#### EXERCISE INPUT

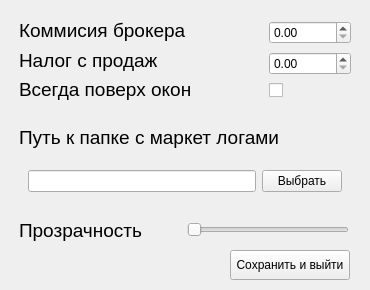
Above: eve_profit_helper_settings.ui from Cornholius/eve_profit_helper before the change. Below: the same form after it.
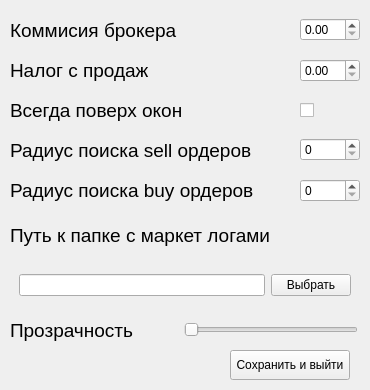
That is the form after the change.

Commit message: промежуточный, надо прикрутить rtfm к кнопке

Patch:
```diff
--- a/eve_profit_helper_settings.ui
+++ b/eve_profit_helper_settings.ui
@@ -7,13 +7,13 @@
     <x>0</x>
     <y>0</y>
     <width>370</width>
-    <height>290</height>
+    <height>390</height>
    </rect>
   </property>
   <property name="minimumSize">
    <size>
     <width>370</width>
-    <height>290</height>
+    <height>390</height>
    </size>
   </property>
   <property name="maximumSize">
@@ -30,11 +30,26 @@
     <rect>
      <x>10</x>
      <y>10</y>
-     <width>250</width>
-     <height>100</height>
+     <width>290</width>
+     <height>200</height>
     </rect>
    </property>
    <layout class="QVBoxLayout" name="verticalLayout">
+    <property name="spacing">
+     <number>0</number>
+    </property>
+    <property name="leftMargin">
+     <number>0</number>
+    </property>
+    <property name="topMargin">
+     <number>0</number>
+    </property>
+    <property name="rightMargin">
+     <number>0</number>
+    </property>
+    <property name="bottomMargin">
+     <number>0</number>
+    </property>
     <item>
      <widget class="QLabel" name="broker_tax_title">
       <property name="font">
@@ -74,26 +89,80 @@
       </property>
      </widget>
     </item>
+    <item>
+     <widget class="QLabel" name="sell_order_radius">
+      <property name="font">
+       <font>
+        <family>Arial</family>
+        <pointsize>14</pointsize>
+       </font>
+      </property>
+      <property name="text">
+       <string>Радиус поиска sell ордеров</string>
+      </property>
+     </widget>
+    </item>
+    <item>
+     <widget class="QLabel" name="buy_order_radius">
+      <property name="font">
+       <font>
+        <family>Arial</family>
+        <pointsize>14</pointsize>
+       </font>
+      </property>
+      <property name="text">
+       <string>Радиус поиска buy ордеров</string>
+      </property>
+     </widget>
+    </item>
    </layout>
   </widget>
   <widget class="QFrame" name="position_1_2">
    <property name="geometry">
     <rect>
-     <x>260</x>
+     <x>300</x>
      <y>10</y>
-     <width>100</width>
-     <height>100</height>
+     <width>60</width>
+     <height>200</height>
     </rect>
    </property>
    <layout class="QVBoxLayout" name="verticalLayout_2">
+    <property name="spacing">
+     <number>10</number>
+    </property>
+    <property name="leftMargin">
+     <number>0</number>
+    </property>
+    <property name="topMargin">
+     <number>0</number>
+    </property>
+    <property name="rightMargin">
+     <number>0</number>
+    </property>
+    <property name="bottomMargin">
+     <number>0</number>
+    </property>
     <item>
-     <widget class="QDoubleSpinBox" name="broker_tax_value"/>
+     <widget class="QDoubleSpinBox" name="broker_tax_value">
+      <property name="minimumSize">
+       <size>
+        <width>0</width>
+        <height>0</height>
+       </size>
+      </property>
+     </widget>
     </item>
     <item>
      <widget class="QDoubleSpinBox" name="sell_tax_value"/>
     </item>
     <item>
      <widget class="QCheckBox" name="on_top_checkBox">
+      <property name="minimumSize">
+       <size>
+        <width>0</width>
+        <height>20</height>
+       </size>
+      </property>
       <property name="text">
        <string/>
       </property>
@@ -105,13 +174,19 @@
       </property>
      </widget>
     </item>
+    <item>
+     <widget class="QSpinBox" name="sell_order_radius_count"/>
+    </item>
+    <item>
+     <widget class="QSpinBox" name="buy_order_radius_count"/>
+    </item>
    </layout>
   </widget>
   <widget class="QPushButton" name="save_and_exit_btn">
    <property name="geometry">
     <rect>
      <x>230</x>
-     <y>250</y>
+     <y>350</y>
      <width>120</width>
      <height>30</height>
     </rect>
@@ -124,12 +199,27 @@
    <property name="geometry">
     <rect>
      <x>10</x>
-     <y>110</y>
+     <y>210</y>
      <width>350</width>
      <height>100</height>
     </rect>
    </property>
-   <layout class="QVBoxLayout" name="verticalLayout_3">
+   <layout class="QVBoxLayout" name="verticalLayout_3" stretch="0,0">
+    <property name="spacing">
+     <number>0</number>
+    </property>
+    <property name="leftMargin">
+     <number>0</number>
+    </property>
+    <property name="topMargin">
+     <number>0</number>
+    </property>
+    <property name="rightMargin">
+     <number>0</number>
+    </property>
+    <property name="bottomMargin">
+     <number>0</number>
+    </property>
     <item>
      <widget class="QLabel" name="market_logs_title">
       <property name="sizePolicy">
@@ -181,12 +271,27 @@
    <property name="geometry">
     <rect>
      <x>10</x>
-     <y>210</y>
+     <y>310</y>
      <width>348</width>
      <height>40</height>
     </rect>
    </property>
-   <layout class="QHBoxLayout" name="horizontalLayout_2">
+   <layout class="QHBoxLayout" name="horizontalLayout_2" stretch="0,0">
+    <property name="spacing">
+     <number>0</number>
+    </property>
+    <property name="leftMargin">
+     <number>0</number>
+    </property>
+    <property name="topMargin">
+     <number>0</number>
+    </property>
+    <property name="rightMargin">
+     <number>0</number>
+    </property>
+    <property name="bottomMargin">
+     <number>0</number>
+    </property>
     <item>
      <widget class="QLabel" name="opacity_title">
       <property name="font">
```
The commit also changes 6 other files.
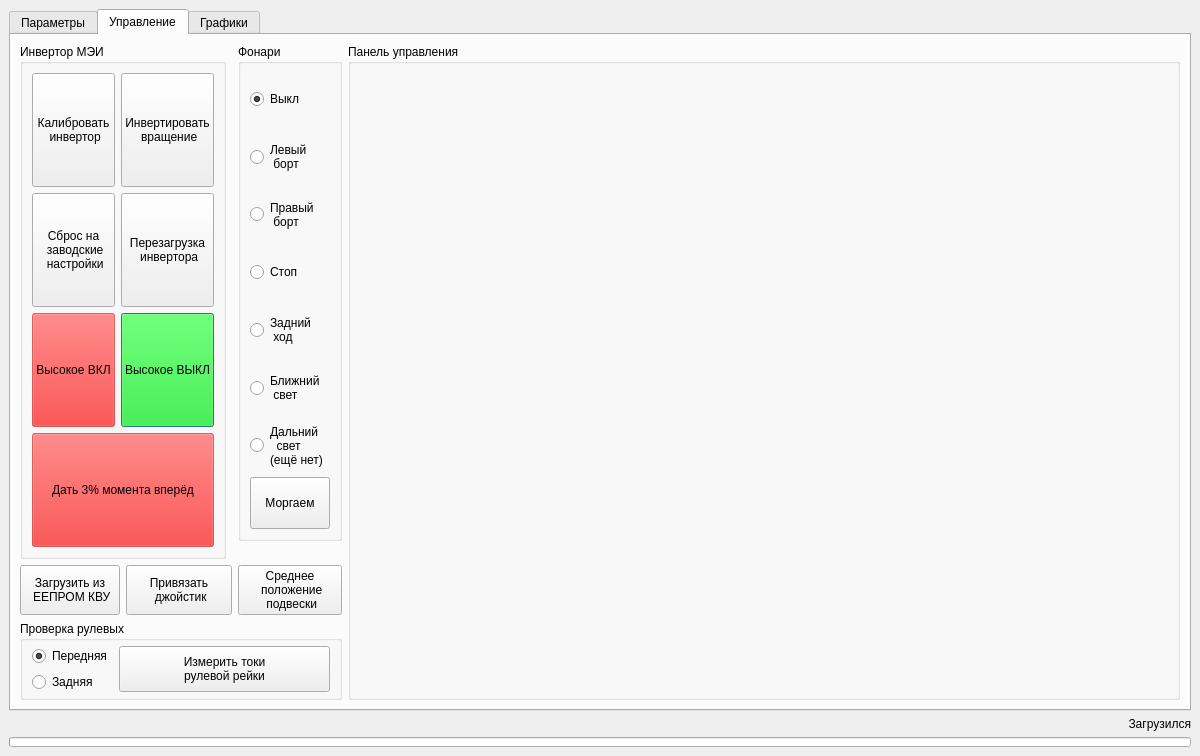
Qt form VMU_monitor_v3.ui (hochu-leto/EVIS) before a commit.
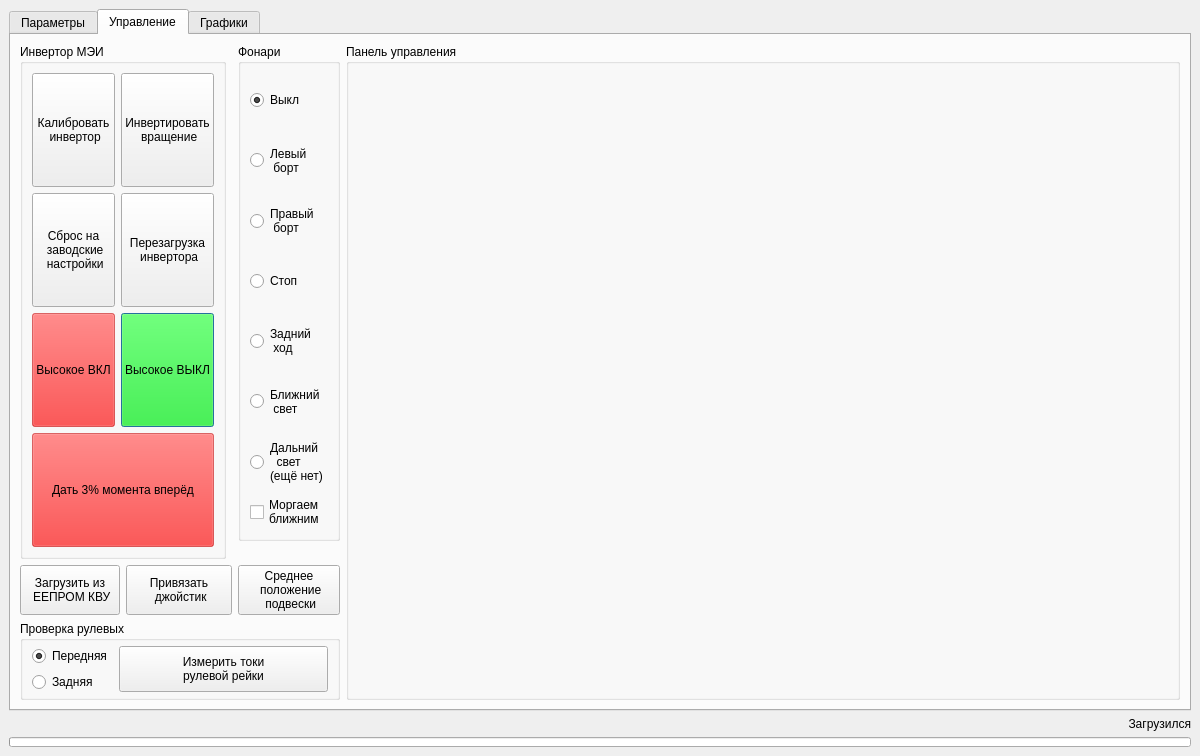
The same form after that commit. The open tabs and pages were chosen to show the change.

Patch:
```diff
--- a/VMU_monitor_v3.ui
+++ b/VMU_monitor_v3.ui
@@ -732,15 +732,10 @@
             </widget>
            </item>
            <item>
-            <widget class="QPushButton" name="flash_light_btn">
-             <property name="sizePolicy">
-              <sizepolicy hsizetype="Preferred" vsizetype="Expanding">
-               <horstretch>0</horstretch>
-               <verstretch>0</verstretch>
-              </sizepolicy>
-             </property>
+            <widget class="QCheckBox" name="flash_light_checkBox">
              <property name="text">
-              <string>Моргаем</string>
+              <string>Моргаем
+ближним</string>
              </property>
             </widget>
            </item>
```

########

**THE PROBLEM**: Repeat the entries exactly and keep the pictures out of the copy.

**SOLUTION TO THIS PROBLEM**:
Above: eve_profit_helper_settings.ui from Cornholius/eve_profit_helper before the change. Below: the same form after it.
That is the form after the change.

Commit message: промежуточный, надо прикрутить rtfm к кнопке

Patch:
```diff
--- a/eve_profit_helper_settings.ui
+++ b/eve_profit_helper_settings.ui
@@ -7,13 +7,13 @@
     <x>0</x>
     <y>0</y>
     <width>370</width>
-    <height>290</height>
+    <height>390</height>
    </rect>
   </property>
   <property name="minimumSize">
    <size>
     <width>370</width>
-    <height>290</height>
+    <height>390</height>
    </size>
   </property>
   <property name="maximumSize">
@@ -30,11 +30,26 @@
     <rect>
      <x>10</x>
      <y>10</y>
-     <width>250</width>
-     <height>100</height>
+     <width>290</width>
+     <height>200</height>
     </rect>
    </property>
    <layout class="QVBoxLayout" name="verticalLayout">
+    <property name="spacing">
+     <number>0</number>
+    </property>
+    <property name="leftMargin">
+     <number>0</number>
+    </property>
+    <property name="topMargin">
+     <number>0</number>
+    </property>
+    <property name="rightMargin">
+     <number>0</number>
+    </property>
+    <property name="bottomMargin">
+     <number>0</number>
+    </property>
     <item>
      <widget class="QLabel" name="broker_tax_title">
       <property name="font">
@@ -74,26 +89,80 @@
       </property>
      </widget>
     </item>
+    <item>
+     <widget class="QLabel" name="sell_order_radius">
+      <property name="font">
+       <font>
+        <family>Arial</family>
+        <pointsize>14</pointsize>
+       </font>
+      </property>
+      <property name="text">
+       <string>Радиус поиска sell ордеров</string>
+      </property>
+     </widget>
+    </item>
+    <item>
+     <widget class="QLabel" name="buy_order_radius">
+      <property name="font">
+       <font>
+        <family>Arial</family>
+        <pointsize>14</pointsize>
+       </font>
+      </property>
+      <property name="text">
+       <string>Радиус поиска buy ордеров</string>
+      </property>
+     </widget>
+    </item>
    </layout>
   </widget>
   <widget class="QFrame" name="position_1_2">
    <property name="geometry">
     <rect>
-     <x>260</x>
+     <x>300</x>
      <y>10</y>
-     <width>100</width>
-     <height>100</height>
+     <width>60</width>
+     <height>200</height>
     </rect>
    </property>
    <layout class="QVBoxLayout" name="verticalLayout_2">
+    <property name="spacing">
+     <number>10</number>
+    </property>
+    <property name="leftMargin">
+     <number>0</number>
+    </property>
+    <property name="topMargin">
+     <number>0</number>
+    </property>
+    <property name="rightMargin">
+     <number>0</number>
+    </property>
+    <property name="bottomMargin">
+     <number>0</number>
+    </property>
     <item>
-     <widget class="QDoubleSpinBox" name="broker_tax_value"/>
+     <widget class="QDoubleSpinBox" name="broker_tax_value">
+      <property name="minimumSize">
+       <size>
+        <width>0</width>
+        <height>0</height>
+       </size>
+      </property>
+     </widget>
     </item>
     <item>
      <widget class="QDoubleSpinBox" name="sell_tax_value"/>
     </item>
     <item>
      <widget class="QCheckBox" name="on_top_checkBox">
+      <property name="minimumSize">
+       <size>
+        <width>0</width>
+        <height>20</height>
+       </size>
+      </property>
       <property name="text">
        <string/>
       </property>
@@ -105,13 +174,19 @@
       </property>
      </widget>
     </item>
+    <item>
+     <widget class="QSpinBox" name="sell_order_radius_count"/>
+    </item>
+    <item>
+     <widget class="QSpinBox" name="buy_order_radius_count"/>
+    </item>
    </layout>
   </widget>
   <widget class="QPushButton" name="save_and_exit_btn">
    <property name="geometry">
     <rect>
      <x>230</x>
-     <y>250</y>
+     <y>350</y>
      <width>120</width>
      <height>30</height>
     </rect>
@@ -124,12 +199,27 @@
    <property name="geometry">
     <rect>
      <x>10</x>
-     <y>110</y>
+     <y>210</y>
      <width>350</width>
      <height>100</height>
     </rect>
    </property>
-   <layout class="QVBoxLayout" name="verticalLayout_3">
+   <layout class="QVBoxLayout" name="verticalLayout_3" stretch="0,0">
+    <property name="spacing">
+     <number>0</number>
+    </property>
+    <property name="leftMargin">
+     <number>0</number>
+    </property>
+    <property name="topMargin">
+     <number>0</number>
+    </property>
+    <property name="rightMargin">
+     <number>0</number>
+    </property>
+    <property name="bottomMargin">
+     <number>0</number>
+    </property>
     <item>
      <widget class="QLabel" name="market_logs_title">
       <property name="sizePolicy">
@@ -181,12 +271,27 @@
    <property name="geometry">
     <rect>
      <x>10</x>
-     <y>210</y>
+     <y>310</y>
      <width>348</width>
      <height>40</height>
     </rect>
    </property>
-   <layout class="QHBoxLayout" name="horizontalLayout_2">
+   <layout class="QHBoxLayout" name="horizontalLayout_2" stretch="0,0">
+    <property name="spacing">
+     <number>0</number>
+    </property>
+    <property name="leftMargin">
+     <number>0</number>
+    </property>
+    <property name="topMargin">
+     <number>0</number>
+    </property>
+    <property name="rightMargin">
+     <number>0</number>
+    </property>
+    <property name="bottomMargin">
+     <number>0</number>
+    </property>
     <item>
      <widget class="QLabel" name="opacity_title">
       <property name="font">
```
The commit also changes 6 other files.
Qt form VMU_monitor_v3.ui (hochu-leto/EVIS) before a commit.
The same form after that commit. The open tabs and pages were chosen to show the change.

Patch:
```diff
--- a/VMU_monitor_v3.ui
+++ b/VMU_monitor_v3.ui
@@ -732,15 +732,10 @@
             </widget>
            </item>
            <item>
-            <widget class="QPushButton" name="flash_light_btn">
-             <property name="sizePolicy">
-              <sizepolicy hsizetype="Preferred" vsizetype="Expanding">
-               <horstretch>0</horstretch>
-               <verstretch>0</verstretch>
-              </sizepolicy>
-             </property>
+            <widget class="QCheckBox" name="flash_light_checkBox">
              <property name="text">
-              <string>Моргаем</string>
+              <string>Моргаем
+ближним</string>
              </property>
             </widget>
            </item>
```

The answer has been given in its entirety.